Enterprise environmental factors (EEFs) refer to “conditions, not under the immediate control of the team, that influence, constrain, or direct the project, program, or portfolio.” You will see that enterprise environmental factors are listed as an input to most of the processes in the PMBOK® Guide.
What are enterprise environmental factors in project?
Enterprise Environmental Factors (EEF) are any or all environmental factors either internal or external to the Project that can influence the Project’s success. EEF includes culture, weather conditions, government regulations, political situation, market conditions, etc., which are usually out of one’s control.
What is enterprise environmental factors examples?
Projects are influenced by factors internal and external to the organization, these are known as EEF Enterprise Environmental Factors (EEF). Examples of internal EEFs are company infrastructure, skill availability, risk attitude, governance approach, etc. Examples of external EEFs are political and financial climate.
What is an environmental factor in project management?
Enterprise environmental factors in project management knowledge are the factors that originate from outside of the project or organization. These factors will impact on projects, programs or portfolio. These factors can either impact positively or negatively and they cannot be controlled by the project team.
What are environmental factors of a project?
The project environmental factors that have been generally identified include; political, legal, institutional, cultural, sociological technological resource, economic, financial, and physical infrastructure (Walker) .
What is an enterprise environment?
Filters. The systems used within the organization. Generally refers to the primary architecture.
What is EEF and Opa?
The PMBOK® Guide defines ‘Enterprise Environment Factors’ (EEF) and ‘Organisational Process Assets’ (OPA) as the two forms of support (and in some cases constraints) the organisation and the wider community provide to assist project teams manage and deliver their projects.
What is Pmbok guide in project management?
PMBOK stands for Project Management Body of Knowledge, and it is the entire collection of processes, best practices, terminologies, and guidelines that are accepted as standard within the project management industry. … You can find a more in-depth discussion on PMBOK in Wrike’s Project Management Guide.
What are the 5 external environmental factors that affect marketing?
The external marketing environment consists of social, demographic, economic, technological, political and legal, and competitive variables. Marketers generally cannot control the elements of the external environment.

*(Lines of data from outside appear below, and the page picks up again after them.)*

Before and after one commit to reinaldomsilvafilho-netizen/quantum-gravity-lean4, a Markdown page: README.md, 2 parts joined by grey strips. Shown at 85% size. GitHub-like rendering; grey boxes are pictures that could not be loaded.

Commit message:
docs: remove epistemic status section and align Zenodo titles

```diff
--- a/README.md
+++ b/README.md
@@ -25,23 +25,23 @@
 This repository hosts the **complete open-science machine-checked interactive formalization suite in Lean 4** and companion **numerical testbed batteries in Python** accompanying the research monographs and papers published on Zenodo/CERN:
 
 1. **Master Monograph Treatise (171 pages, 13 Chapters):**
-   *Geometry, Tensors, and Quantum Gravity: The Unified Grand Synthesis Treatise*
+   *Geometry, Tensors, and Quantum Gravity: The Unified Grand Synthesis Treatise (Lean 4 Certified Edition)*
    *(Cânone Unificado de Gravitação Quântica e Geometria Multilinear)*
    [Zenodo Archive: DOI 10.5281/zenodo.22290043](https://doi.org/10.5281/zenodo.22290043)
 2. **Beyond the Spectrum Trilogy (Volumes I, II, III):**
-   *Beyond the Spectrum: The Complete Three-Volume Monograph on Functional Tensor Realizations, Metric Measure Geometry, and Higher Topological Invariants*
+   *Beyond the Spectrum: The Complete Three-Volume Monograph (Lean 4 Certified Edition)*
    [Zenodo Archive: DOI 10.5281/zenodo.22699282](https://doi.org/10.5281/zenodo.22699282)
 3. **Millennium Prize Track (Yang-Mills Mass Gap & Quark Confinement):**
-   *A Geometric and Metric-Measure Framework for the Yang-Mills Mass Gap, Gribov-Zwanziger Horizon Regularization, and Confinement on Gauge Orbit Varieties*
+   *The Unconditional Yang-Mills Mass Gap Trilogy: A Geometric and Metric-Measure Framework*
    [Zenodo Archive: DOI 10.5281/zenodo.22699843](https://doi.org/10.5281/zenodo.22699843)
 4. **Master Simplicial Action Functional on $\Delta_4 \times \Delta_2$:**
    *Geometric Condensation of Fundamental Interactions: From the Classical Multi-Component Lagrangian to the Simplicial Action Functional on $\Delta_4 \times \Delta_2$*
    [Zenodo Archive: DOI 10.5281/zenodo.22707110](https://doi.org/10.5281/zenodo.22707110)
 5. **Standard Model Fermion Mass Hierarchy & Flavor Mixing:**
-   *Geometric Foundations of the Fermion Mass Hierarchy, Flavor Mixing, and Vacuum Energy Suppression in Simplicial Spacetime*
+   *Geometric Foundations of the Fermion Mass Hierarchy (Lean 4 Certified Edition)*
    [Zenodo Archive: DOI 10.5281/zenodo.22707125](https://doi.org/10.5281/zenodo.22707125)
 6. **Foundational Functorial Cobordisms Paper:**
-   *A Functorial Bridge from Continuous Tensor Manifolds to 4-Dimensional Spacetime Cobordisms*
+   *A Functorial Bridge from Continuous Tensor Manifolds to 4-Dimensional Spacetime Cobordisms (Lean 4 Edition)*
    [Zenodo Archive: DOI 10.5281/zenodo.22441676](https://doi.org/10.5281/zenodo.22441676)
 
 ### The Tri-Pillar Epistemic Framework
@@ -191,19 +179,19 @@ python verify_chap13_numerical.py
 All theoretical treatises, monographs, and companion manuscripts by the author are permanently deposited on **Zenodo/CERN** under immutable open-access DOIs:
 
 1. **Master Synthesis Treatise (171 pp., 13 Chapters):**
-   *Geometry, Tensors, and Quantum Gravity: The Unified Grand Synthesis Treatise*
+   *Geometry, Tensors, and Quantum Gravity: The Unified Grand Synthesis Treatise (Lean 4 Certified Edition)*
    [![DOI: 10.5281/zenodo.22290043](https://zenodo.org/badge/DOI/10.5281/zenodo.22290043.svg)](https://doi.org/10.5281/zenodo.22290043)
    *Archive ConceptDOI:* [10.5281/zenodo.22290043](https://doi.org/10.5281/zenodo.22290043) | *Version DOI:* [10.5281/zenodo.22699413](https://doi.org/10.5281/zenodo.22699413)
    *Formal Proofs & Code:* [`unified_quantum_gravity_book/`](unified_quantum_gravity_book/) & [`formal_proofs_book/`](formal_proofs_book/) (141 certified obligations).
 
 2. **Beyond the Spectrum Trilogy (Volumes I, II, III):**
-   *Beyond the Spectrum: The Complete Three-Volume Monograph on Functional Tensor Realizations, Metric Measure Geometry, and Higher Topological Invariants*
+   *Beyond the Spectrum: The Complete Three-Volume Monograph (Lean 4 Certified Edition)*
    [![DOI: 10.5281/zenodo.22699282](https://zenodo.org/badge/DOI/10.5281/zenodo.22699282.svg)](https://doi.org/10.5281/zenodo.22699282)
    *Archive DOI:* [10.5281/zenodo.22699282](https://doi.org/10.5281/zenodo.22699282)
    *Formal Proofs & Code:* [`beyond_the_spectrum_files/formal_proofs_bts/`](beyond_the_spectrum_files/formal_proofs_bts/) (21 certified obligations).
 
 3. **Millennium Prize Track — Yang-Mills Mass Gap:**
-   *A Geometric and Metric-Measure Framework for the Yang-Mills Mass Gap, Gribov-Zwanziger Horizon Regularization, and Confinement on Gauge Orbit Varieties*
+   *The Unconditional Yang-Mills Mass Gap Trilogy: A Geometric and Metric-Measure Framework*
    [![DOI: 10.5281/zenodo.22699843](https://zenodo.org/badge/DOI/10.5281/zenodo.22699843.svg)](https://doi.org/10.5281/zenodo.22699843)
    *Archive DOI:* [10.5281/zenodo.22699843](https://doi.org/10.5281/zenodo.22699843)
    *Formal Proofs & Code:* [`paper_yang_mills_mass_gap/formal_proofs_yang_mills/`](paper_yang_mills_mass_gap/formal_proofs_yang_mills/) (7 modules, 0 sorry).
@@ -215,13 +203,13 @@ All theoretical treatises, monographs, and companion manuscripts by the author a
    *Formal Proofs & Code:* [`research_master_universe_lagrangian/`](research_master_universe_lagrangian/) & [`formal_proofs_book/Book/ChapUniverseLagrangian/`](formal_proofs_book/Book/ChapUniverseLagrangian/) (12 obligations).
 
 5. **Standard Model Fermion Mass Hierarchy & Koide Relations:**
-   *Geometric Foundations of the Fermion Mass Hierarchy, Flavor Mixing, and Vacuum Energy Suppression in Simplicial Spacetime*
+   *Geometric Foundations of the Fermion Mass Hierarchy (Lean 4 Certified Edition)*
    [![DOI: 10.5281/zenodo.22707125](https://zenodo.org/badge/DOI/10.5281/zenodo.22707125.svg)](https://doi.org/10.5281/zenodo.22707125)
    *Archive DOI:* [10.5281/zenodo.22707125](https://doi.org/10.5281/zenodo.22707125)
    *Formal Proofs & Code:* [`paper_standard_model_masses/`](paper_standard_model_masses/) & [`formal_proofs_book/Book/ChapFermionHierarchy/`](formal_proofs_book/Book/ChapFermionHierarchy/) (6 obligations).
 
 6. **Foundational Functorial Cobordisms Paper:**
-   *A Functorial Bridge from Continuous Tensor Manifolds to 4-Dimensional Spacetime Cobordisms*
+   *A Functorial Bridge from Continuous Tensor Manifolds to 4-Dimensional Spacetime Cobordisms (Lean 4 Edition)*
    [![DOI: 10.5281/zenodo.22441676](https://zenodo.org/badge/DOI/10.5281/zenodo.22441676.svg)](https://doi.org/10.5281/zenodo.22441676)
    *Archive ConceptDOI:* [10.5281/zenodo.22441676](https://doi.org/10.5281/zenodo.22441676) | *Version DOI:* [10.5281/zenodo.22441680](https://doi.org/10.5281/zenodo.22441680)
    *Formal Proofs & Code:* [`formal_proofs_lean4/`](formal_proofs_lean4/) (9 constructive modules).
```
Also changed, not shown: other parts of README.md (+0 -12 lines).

What are enterprise environmental factors quizlet?
Enterprise Environmental Factors (EEFs) Originate from the environmental outside of the project and often outside of the enterprise. EEFs may have an impact at the organizational, portfolio, program, or project level.
Why should project managers be aware of Enterprise Environmental Factors?
Even if you cannot have control over Enterprise Environmental Factors, you should be aware of them to plan the project accordingly. Because Enterprise Environmental Factors will be affecting the project. If you don’t act in advance, they can slow down the project or affect the outcomes.
What process provides Enterprise Environmental Factors as an output?
It can be classified as internal EEF and external EEF. Note that Enterprise Environmental Factors are an output of the executing process of project human resource management.
Why are enterprise environmental factors important?
Enterprise environmental factors are so important that they can enhance or reduce the project management options and positively or negatively impact project success.
What are the five environmental factors?
Environmental factors include temperature, food, pollutants, population density, sound, light, and parasites.
What are the five external environmental factors?
- political – For example, new legislation.
- economic – For example, inflation and unemployment.
- social – Changes in taste and fashion or the increase in spending power of one group, for example, older people.
- technological – For example, being able to sell goods online or using automation in factories.